- _Your goal_: Restate the entries below verbatim.

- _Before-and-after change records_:
........

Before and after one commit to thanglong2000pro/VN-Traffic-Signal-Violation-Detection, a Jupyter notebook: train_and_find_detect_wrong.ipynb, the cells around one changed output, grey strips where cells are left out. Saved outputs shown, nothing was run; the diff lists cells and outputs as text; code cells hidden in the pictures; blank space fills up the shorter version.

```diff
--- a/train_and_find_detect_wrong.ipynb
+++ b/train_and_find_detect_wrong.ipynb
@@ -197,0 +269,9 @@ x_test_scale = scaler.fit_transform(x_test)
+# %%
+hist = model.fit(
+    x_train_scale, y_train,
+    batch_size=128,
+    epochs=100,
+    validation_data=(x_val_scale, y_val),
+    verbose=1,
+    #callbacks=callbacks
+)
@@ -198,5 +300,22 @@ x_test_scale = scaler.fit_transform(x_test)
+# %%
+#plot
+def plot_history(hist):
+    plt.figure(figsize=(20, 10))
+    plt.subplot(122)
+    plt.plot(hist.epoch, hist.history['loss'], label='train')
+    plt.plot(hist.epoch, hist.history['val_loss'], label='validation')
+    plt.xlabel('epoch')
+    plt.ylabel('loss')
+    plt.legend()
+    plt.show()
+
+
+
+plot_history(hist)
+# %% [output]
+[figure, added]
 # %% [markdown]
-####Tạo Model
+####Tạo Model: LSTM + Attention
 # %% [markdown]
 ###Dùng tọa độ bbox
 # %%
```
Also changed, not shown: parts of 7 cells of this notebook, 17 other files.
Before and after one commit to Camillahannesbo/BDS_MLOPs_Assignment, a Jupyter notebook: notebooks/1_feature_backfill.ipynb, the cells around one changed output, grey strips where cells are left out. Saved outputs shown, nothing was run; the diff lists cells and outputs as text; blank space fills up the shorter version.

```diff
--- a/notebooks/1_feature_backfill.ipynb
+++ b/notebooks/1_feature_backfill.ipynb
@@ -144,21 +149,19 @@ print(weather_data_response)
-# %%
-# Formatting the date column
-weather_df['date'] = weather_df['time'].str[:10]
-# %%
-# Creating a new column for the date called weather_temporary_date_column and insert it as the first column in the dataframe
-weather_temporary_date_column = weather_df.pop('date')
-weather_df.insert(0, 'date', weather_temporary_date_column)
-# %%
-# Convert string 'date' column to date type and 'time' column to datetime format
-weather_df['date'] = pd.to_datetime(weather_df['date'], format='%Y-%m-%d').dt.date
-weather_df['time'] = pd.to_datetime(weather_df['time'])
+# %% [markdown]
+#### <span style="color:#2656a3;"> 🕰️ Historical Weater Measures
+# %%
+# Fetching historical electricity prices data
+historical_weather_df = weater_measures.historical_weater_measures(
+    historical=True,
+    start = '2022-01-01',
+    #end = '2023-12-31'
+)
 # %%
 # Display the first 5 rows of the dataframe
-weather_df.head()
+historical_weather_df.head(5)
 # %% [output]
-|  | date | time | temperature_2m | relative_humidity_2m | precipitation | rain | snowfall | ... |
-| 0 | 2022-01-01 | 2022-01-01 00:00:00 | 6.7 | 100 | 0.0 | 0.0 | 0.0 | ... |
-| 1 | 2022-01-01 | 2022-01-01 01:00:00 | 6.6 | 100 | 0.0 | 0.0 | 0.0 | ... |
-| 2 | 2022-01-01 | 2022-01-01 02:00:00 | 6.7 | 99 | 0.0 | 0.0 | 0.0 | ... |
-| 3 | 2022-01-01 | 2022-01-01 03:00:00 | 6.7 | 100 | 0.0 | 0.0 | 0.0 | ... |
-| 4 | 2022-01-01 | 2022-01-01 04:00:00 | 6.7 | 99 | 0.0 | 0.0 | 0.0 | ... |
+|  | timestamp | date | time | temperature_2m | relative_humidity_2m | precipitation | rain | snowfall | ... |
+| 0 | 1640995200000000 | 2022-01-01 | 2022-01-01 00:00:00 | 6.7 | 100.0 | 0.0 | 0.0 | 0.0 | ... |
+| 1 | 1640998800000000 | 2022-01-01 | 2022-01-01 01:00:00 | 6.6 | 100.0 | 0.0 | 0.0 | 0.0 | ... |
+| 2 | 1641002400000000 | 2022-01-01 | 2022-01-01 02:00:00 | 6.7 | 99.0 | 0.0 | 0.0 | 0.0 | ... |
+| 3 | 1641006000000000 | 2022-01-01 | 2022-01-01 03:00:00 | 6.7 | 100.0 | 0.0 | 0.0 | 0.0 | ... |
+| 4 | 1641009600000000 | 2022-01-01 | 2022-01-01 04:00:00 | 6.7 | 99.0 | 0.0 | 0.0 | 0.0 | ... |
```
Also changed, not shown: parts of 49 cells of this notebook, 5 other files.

........

- _Result_:
Before and after one commit to thanglong2000pro/VN-Traffic-Signal-Violation-Detection, a Jupyter notebook: train_and_find_detect_wrong.ipynb, the cells around one changed output, grey strips where cells are left out. Saved outputs shown, nothing was run; the diff lists cells and outputs as text; code cells hidden in the pictures; blank space fills up the shorter version.

```diff
--- a/train_and_find_detect_wrong.ipynb
+++ b/train_and_find_detect_wrong.ipynb
@@ -197,0 +269,9 @@ x_test_scale = scaler.fit_transform(x_test)
+# %%
+hist = model.fit(
+    x_train_scale, y_train,
+    batch_size=128,
+    epochs=100,
+    validation_data=(x_val_scale, y_val),
+    verbose=1,
+    #callbacks=callbacks
+)
@@ -198,5 +300,22 @@ x_test_scale = scaler.fit_transform(x_test)
+# %%
+#plot
+def plot_history(hist):
+    plt.figure(figsize=(20, 10))
+    plt.subplot(122)
+    plt.plot(hist.epoch, hist.history['loss'], label='train')
+    plt.plot(hist.epoch, hist.history['val_loss'], label='validation')
+    plt.xlabel('epoch')
+    plt.ylabel('loss')
+    plt.legend()
+    plt.show()
+
+
+
+plot_history(hist)
+# %% [output]
+[figure, added]
 # %% [markdown]
-####Tạo Model
+####Tạo Model: LSTM + Attention
 # %% [markdown]
 ###Dùng tọa độ bbox
 # %%
```
Also changed, not shown: parts of 7 cells of this notebook, 17 other files.
Before and after one commit to Camillahannesbo/BDS_MLOPs_Assignment, a Jupyter notebook: notebooks/1_feature_backfill.ipynb, the cells around one changed output, grey strips where cells are left out. Saved outputs shown, nothing was run; the diff lists cells and outputs as text; blank space fills up the shorter version.

```diff
--- a/notebooks/1_feature_backfill.ipynb
+++ b/notebooks/1_feature_backfill.ipynb
@@ -144,21 +149,19 @@ print(weather_data_response)
-# %%
-# Formatting the date column
-weather_df['date'] = weather_df['time'].str[:10]
-# %%
-# Creating a new column for the date called weather_temporary_date_column and insert it as the first column in the dataframe
-weather_temporary_date_column = weather_df.pop('date')
-weather_df.insert(0, 'date', weather_temporary_date_column)
-# %%
-# Convert string 'date' column to date type and 'time' column to datetime format
-weather_df['date'] = pd.to_datetime(weather_df['date'], format='%Y-%m-%d').dt.date
-weather_df['time'] = pd.to_datetime(weather_df['time'])
+# %% [markdown]
+#### <span style="color:#2656a3;"> 🕰️ Historical Weater Measures
+# %%
+# Fetching historical electricity prices data
+historical_weather_df = weater_measures.historical_weater_measures(
+    historical=True,
+    start = '2022-01-01',
+    #end = '2023-12-31'
+)
 # %%
 # Display the first 5 rows of the dataframe
-weather_df.head()
+historical_weather_df.head(5)
 # %% [output]
-|  | date | time | temperature_2m | relative_humidity_2m | precipitation | rain | snowfall | ... |
-| 0 | 2022-01-01 | 2022-01-01 00:00:00 | 6.7 | 100 | 0.0 | 0.0 | 0.0 | ... |
-| 1 | 2022-01-01 | 2022-01-01 01:00:00 | 6.6 | 100 | 0.0 | 0.0 | 0.0 | ... |
-| 2 | 2022-01-01 | 2022-01-01 02:00:00 | 6.7 | 99 | 0.0 | 0.0 | 0.0 | ... |
-| 3 | 2022-01-01 | 2022-01-01 03:00:00 | 6.7 | 100 | 0.0 | 0.0 | 0.0 | ... |
-| 4 | 2022-01-01 | 2022-01-01 04:00:00 | 6.7 | 99 | 0.0 | 0.0 | 0.0 | ... |
+|  | timestamp | date | time | temperature_2m | relative_humidity_2m | precipitation | rain | snowfall | ... |
+| 0 | 1640995200000000 | 2022-01-01 | 2022-01-01 00:00:00 | 6.7 | 100.0 | 0.0 | 0.0 | 0.0 | ... |
+| 1 | 1640998800000000 | 2022-01-01 | 2022-01-01 01:00:00 | 6.6 | 100.0 | 0.0 | 0.0 | 0.0 | ... |
+| 2 | 1641002400000000 | 2022-01-01 | 2022-01-01 02:00:00 | 6.7 | 99.0 | 0.0 | 0.0 | 0.0 | ... |
+| 3 | 1641006000000000 | 2022-01-01 | 2022-01-01 03:00:00 | 6.7 | 100.0 | 0.0 | 0.0 | 0.0 | ... |
+| 4 | 1641009600000000 | 2022-01-01 | 2022-01-01 04:00:00 | 6.7 | 99.0 | 0.0 | 0.0 | 0.0 | ... |
```
Also changed, not shown: parts of 49 cells of this notebook, 5 other files.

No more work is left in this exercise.